Prestemon FamilyIn July 2018, five weeks after he underwent a procedure in Asheville to treat atrial fibrillation, Ed Prestemon and his wife Patty traveled to Richmond to visit their daughters.

While there, Ed began to feel extreme fatigue and chest discomfort. Patty, a retired nurse, knew she needed to get Ed to an emergency room. When she did, his condition deteriorated rapidly.

Ed began shaking and spitting up large amounts of blood. They learned that Ed had developed an atrial-esophageal fistula, a rare condition in which a passage forms between the atrium and the esophagus. Every time Ed’s heart beat, it pumped blood into his esophagus. He needed emergency surgery.

“We almost said our goodbyes right there, because they gave us a 15% chance that he’d make it through the surgery,” Patty told us. “And this was a healthy guy, you know. He hiked, he biked, he weightlifted.”

Ed was transferred to VCU Medical Center, where he was met by cardiothoracic surgeons Dr. Daniel Tang and Dr. Rachit Shah. Through nearly 14 hours of surgery over two days, the surgeons successfully repaired the holes in Ed’s atrium and esophagus, but not before he suffered several strokes.

What followed was an extensive hospital stay totaling 43 days as Ed moved from the ICU to a step-down unit to inpatient rehab. He then was released to outpatient rehabilitation at home and Sheltering Arms.

Seven months after the emergency surgeries that saved his life, Ed grinned as he recalled, “I actually sent the rehab therapists a photo of me kayaking while we were in Florida.”

To show their appreciation to the doctors, nurses and rehab therapists who saved Ed’s life and helped him get back on his feet, the Prestemons made a generous gift to support cardiothoracic research at VCU Health as well as its new joint venture with Sheltering Arms, the Sheltering Arms Institute.

“I was very unlucky to have the initial problem happen to me,” Ed said. “But I was even more lucky to have it happen when I was in Richmond, when I was five minutes from the ER…and when I was able to get to VCU Medical Center, where I could get the surgery I needed right away.”

Today, Ed has returned to his active lifestyle. And, “obviously, the most important thing is getting together with our family,” he said. “Last Thanksgiving was a really great get-together, and then we’re here this week for our granddaughter’s second birthday and our other daughter’s baby shower. Just being able to be here for those makes us very thankful.”
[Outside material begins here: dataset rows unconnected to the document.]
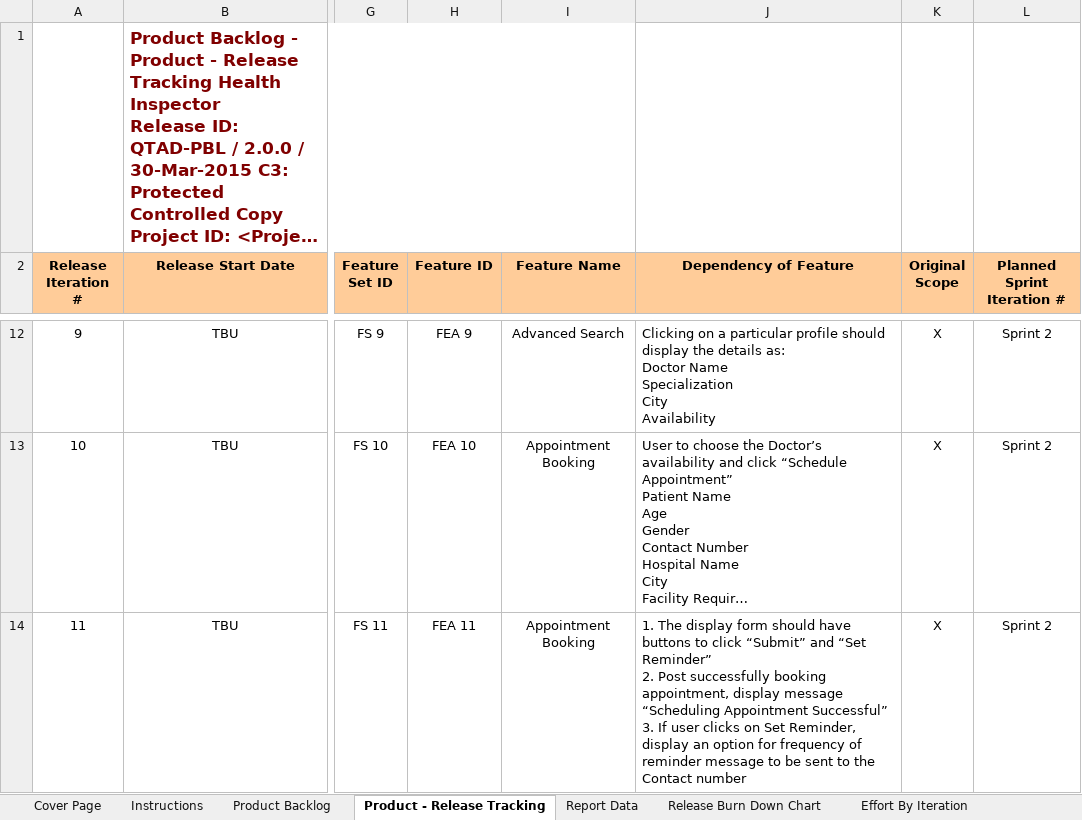
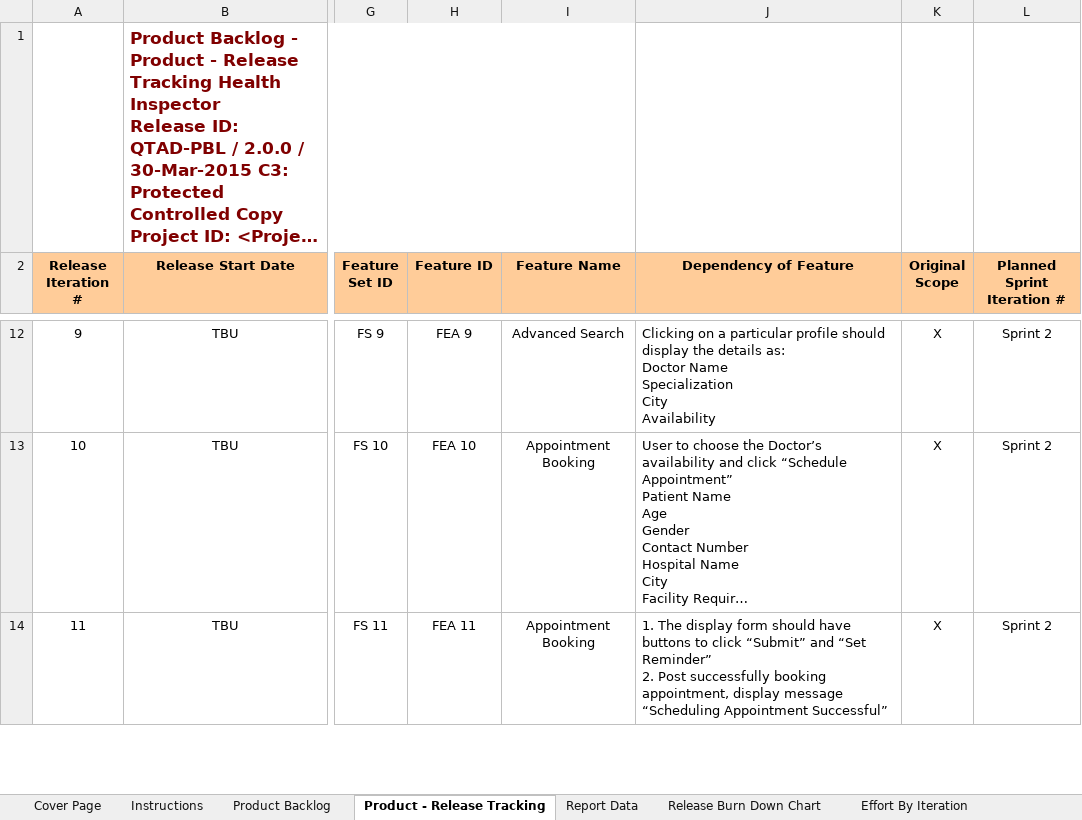
Before and after one commit to hr1780/HealthInspector, an Excel workbook: AJ_1906 AJ_Project 4 Health Inspector/Artificts/02 Product Backlog-75-Health_Inspector.xlsx, sheet Product - Release Tracking, drawn as a sheet; only a part is shown, gaps mark what is left out; long unchanged cells end in …; values as stored, in another font and other column widths than the file's, no borders; charts and pictures not drawn; ↵ is a line break in a cell; the diff covers the shown part only; the diff names each change by its address in the sheet, - before the commit and + after, or states it on an @@ line.

```diff
--- a/AJ_1906 AJ_Project 4 Health Inspector/Artificts/02 Product Backlog-75-Health_Inspector.xlsx (sheet Product - Release Tracking)
+++ b/AJ_1906 AJ_Project 4 Health Inspector/Artificts/02 Product Backlog-75-Health_Inspector.xlsx (sheet Product - Release Tracking)
-J14 (Dependency of Feature): …Appointment Successful” ↵ 3. If user clicks on Set Reminder, display an option for frequency of reminder message to be sent to the Contact number
+J14 (Dependency of Feature): …Appointment Successful”
```
Also changed, not shown: 1 removed row and 1 edited cell elsewhere in this sheet, sheet Product Backlog, sheet Report Data, sheet WSJF Technique, sheet Cover Page, sheet Instructions, formulas that keep their value, 8 other files.
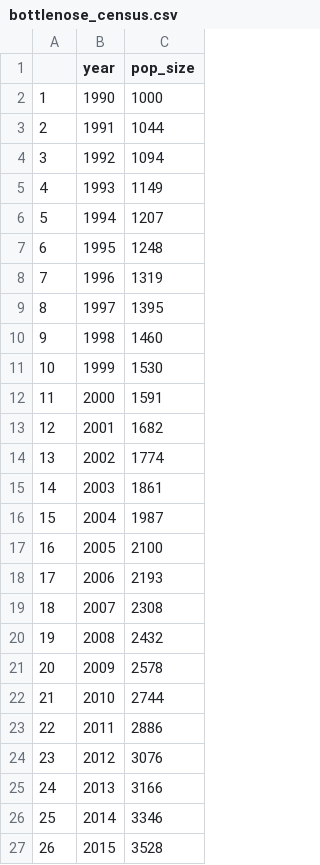
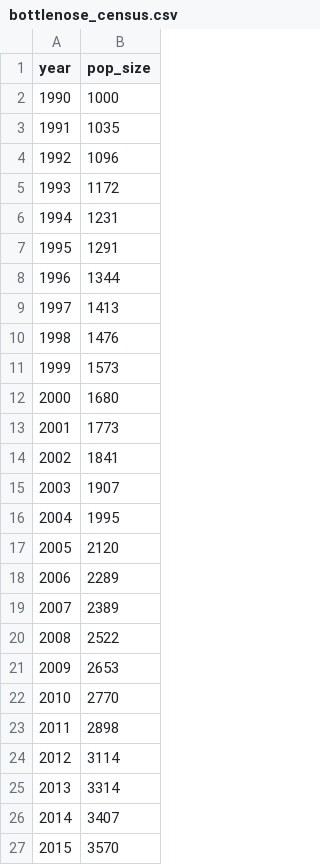
Before and after one commit to mlammens/DemModel-ShortCourse, a CSV file: bottlenose_census.csv, drawn as a sheet; removed rows and columns are numbered as before the commit, all else as after; the diff names each change by its address in the sheet, - before the commit and + after, or states it on an @@ line.

Commit message:
Small edit to census file

```diff
--- a/bottlenose_census.csv
+++ b/bottlenose_census.csv
-column A, rows 2-27: 1 | 2 | 3 | 4 | 5 | 6 | 7 | 8 | 9 | 10 | 11 | 12 | 13 | 14 | 15 | 16 | 17 | 18 | 19 | 20 | 21 | 22 | 23 | 24 | 25 | 26
-B3 (pop_size): 1044
+B3 (pop_size): 1035
-B4 (pop_size): 1094
+B4 (pop_size): 1096
-B5 (pop_size): 1149
+B5 (pop_size): 1172
-B6 (pop_size): 1207
+B6 (pop_size): 1231
-B7 (pop_size): 1248
+B7 (pop_size): 1291
-B8 (pop_size): 1319
+B8 (pop_size): 1344
-B9 (pop_size): 1395
+B9 (pop_size): 1413
-B10 (pop_size): 1460
+B10 (pop_size): 1476
-B11 (pop_size): 1530
+B11 (pop_size): 1573
-B12 (pop_size): 1591
+B12 (pop_size): 1680
-B13 (pop_size): 1682
+B13 (pop_size): 1773
-B14 (pop_size): 1774
+B14 (pop_size): 1841
-B15 (pop_size): 1861
+B15 (pop_size): 1907
-B16 (pop_size): 1987
+B16 (pop_size): 1995
-B17 (pop_size): 2100
+B17 (pop_size): 2120
-B18 (pop_size): 2193
+B18 (pop_size): 2289
-B19 (pop_size): 2308
+B19 (pop_size): 2389
-B20 (pop_size): 2432
+B20 (pop_size): 2522
-B21 (pop_size): 2578
+B21 (pop_size): 2653
-B22 (pop_size): 2744
+B22 (pop_size): 2770
-B23 (pop_size): 2886
+B23 (pop_size): 2898
-B24 (pop_size): 3076
+B24 (pop_size): 3114
-B25 (pop_size): 3166
+B25 (pop_size): 3314
-B26 (pop_size): 3346
+B26 (pop_size): 3407
-B27 (pop_size): 3528
+B27 (pop_size): 3570
```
To learn more about making a gift, please contact Carrie Mills at (804) 828-0423 or carrie.r.mills@vcuhealth.org.

Above: Ed and Patty Prestemon with daughter Adrienne and granddaughter Parker. Photo by Eric Peters